The South African listed property sector has had a tumultuous 24 months, from being the worst performing sector in 2020 to one of the top performing sectors in 2021.
Credit can be given to management teams who navigated their way through a difficult time by focusing on supporting tenants and bolstering the balance sheet. Further credit can be given to debtholders who remained pragmatic and supported landlords through the crisis. The sector is now out of its deepest troughs as collections have recovered to more than 100% in some instances and fears of covenant breaches have since eased.
Although these short-term fears have dissipated, some of the longer-term negative structural impacts of the pandemic remain. The divergent impact of the pandemic has resulted in “winners and losers” in the various sectors. The retail sector is unfortunately one of the losers against the backdrop of rapid growth in e-commerce, and the office sector being negatively impacted by the work-from-home trend. On the other hand, the logistics and distribution warehousing space has emerged as a relative winner of the pandemic as it has benefitted from the rapid growth in e-commerce as well as supply chain optimisation.
Although the outlook for the South African property sector remains subdued given the structural headwinds and weak economic outlook, it is important to be mindful of the variance among portfolios offered in the listed property sector. On a look-through basis, approximately 50% of the South African listed sector is based in properties offshore. This phenomenon aids in geographical diversification and provides an escape from the weak fundamentals locally. It is likely that the operating performance of a property portfolio like Sirius, who own business parks in Germany, and Nepi Rockcastle, a landlord of shopping centres in the Central and Eastern European region, will differ vastly from a property portfolio predominantly exposed to South Africa.
The disparity of fundamentals within the listed property sector gives us the opportunity to cherry-pick portfolios exposed to quality properties in relevant sectors with strong fundamentals, low balance sheet gearing and management teams with good track records and specialist advantages. This combination of factors, we believe, will result in stable, defensive income streams in the future. Companies have also opted to employ pay-out ratios between 75% – 95%, income of which is not lost, but will aid in further strengthening the balance sheet and maintenance of current portfolios. This will improve the overall sustainability of dividend payments over the long term
Although property has benefitted from the rebound trade this year, we are aware of the challenges in the local environment and structural changes facing the sector. As quality focused managers, we are not benchmark-cognisant and only the best companies are included in our portfolios. We believe selecting relevant portfolios that should be able to reasonably weather any further obstacles remains a prudent strategy. Given our filtering process, the average loan-to-value of the portfolio is 31%, relative to the FTSE/JSE SA listed property index (SAPY) at 37%. This past year has been a true testament to the direct correlation between balance sheet strength and dividend payments.
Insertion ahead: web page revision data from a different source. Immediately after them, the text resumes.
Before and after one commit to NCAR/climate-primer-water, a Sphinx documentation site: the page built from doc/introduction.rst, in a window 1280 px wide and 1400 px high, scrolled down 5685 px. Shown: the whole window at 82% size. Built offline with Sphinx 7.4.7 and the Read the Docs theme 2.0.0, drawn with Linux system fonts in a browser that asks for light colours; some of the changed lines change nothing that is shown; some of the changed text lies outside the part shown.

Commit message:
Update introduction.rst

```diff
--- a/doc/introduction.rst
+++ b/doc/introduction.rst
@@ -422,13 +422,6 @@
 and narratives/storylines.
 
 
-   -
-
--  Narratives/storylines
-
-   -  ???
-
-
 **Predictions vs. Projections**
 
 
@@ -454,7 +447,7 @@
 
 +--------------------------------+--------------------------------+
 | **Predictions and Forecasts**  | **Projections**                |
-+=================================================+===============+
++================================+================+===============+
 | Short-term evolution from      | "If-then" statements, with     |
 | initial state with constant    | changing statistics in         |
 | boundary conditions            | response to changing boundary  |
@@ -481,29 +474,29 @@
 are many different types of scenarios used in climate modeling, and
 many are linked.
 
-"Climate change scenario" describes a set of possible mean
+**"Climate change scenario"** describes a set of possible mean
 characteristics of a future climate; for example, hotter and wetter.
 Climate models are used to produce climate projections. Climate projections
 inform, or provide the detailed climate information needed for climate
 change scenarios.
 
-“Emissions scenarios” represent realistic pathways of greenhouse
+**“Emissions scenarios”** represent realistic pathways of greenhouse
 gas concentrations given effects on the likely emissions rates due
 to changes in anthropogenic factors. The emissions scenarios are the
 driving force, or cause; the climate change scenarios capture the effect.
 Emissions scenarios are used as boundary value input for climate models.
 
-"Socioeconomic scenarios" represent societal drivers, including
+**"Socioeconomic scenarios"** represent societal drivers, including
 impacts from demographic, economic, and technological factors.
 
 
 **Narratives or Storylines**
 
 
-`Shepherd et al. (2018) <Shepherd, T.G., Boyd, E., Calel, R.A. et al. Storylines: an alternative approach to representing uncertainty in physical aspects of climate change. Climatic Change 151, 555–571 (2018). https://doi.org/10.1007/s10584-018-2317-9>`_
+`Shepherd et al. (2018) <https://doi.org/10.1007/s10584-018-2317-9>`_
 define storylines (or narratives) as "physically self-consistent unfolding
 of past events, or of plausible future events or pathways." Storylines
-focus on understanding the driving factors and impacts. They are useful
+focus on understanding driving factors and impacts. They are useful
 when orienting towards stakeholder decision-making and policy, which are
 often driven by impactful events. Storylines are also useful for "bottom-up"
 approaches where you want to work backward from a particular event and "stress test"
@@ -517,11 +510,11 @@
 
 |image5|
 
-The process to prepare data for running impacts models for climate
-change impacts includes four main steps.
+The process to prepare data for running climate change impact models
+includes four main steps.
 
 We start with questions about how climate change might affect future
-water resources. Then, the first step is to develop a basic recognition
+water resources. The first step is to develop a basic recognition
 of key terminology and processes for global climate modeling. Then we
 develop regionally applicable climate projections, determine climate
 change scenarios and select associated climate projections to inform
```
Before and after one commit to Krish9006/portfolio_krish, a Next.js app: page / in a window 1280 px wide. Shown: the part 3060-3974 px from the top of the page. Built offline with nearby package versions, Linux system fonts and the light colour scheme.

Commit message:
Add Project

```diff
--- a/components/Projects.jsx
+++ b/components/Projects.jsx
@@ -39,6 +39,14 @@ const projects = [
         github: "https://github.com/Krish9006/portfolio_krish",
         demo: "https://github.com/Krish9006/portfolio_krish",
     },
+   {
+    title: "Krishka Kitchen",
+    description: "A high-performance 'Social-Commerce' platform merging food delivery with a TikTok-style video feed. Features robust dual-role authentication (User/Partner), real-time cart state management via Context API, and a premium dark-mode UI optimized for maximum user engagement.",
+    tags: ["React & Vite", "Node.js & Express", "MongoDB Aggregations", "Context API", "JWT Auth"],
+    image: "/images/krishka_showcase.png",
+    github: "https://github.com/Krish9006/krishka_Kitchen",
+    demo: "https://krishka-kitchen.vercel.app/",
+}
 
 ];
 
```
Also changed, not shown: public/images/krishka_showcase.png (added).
The Marriott Property Income Fund currently offers an income yield of 7% and expected growth in income of 3%.
Kirstin Govindasamy is an investment professional at Marriott.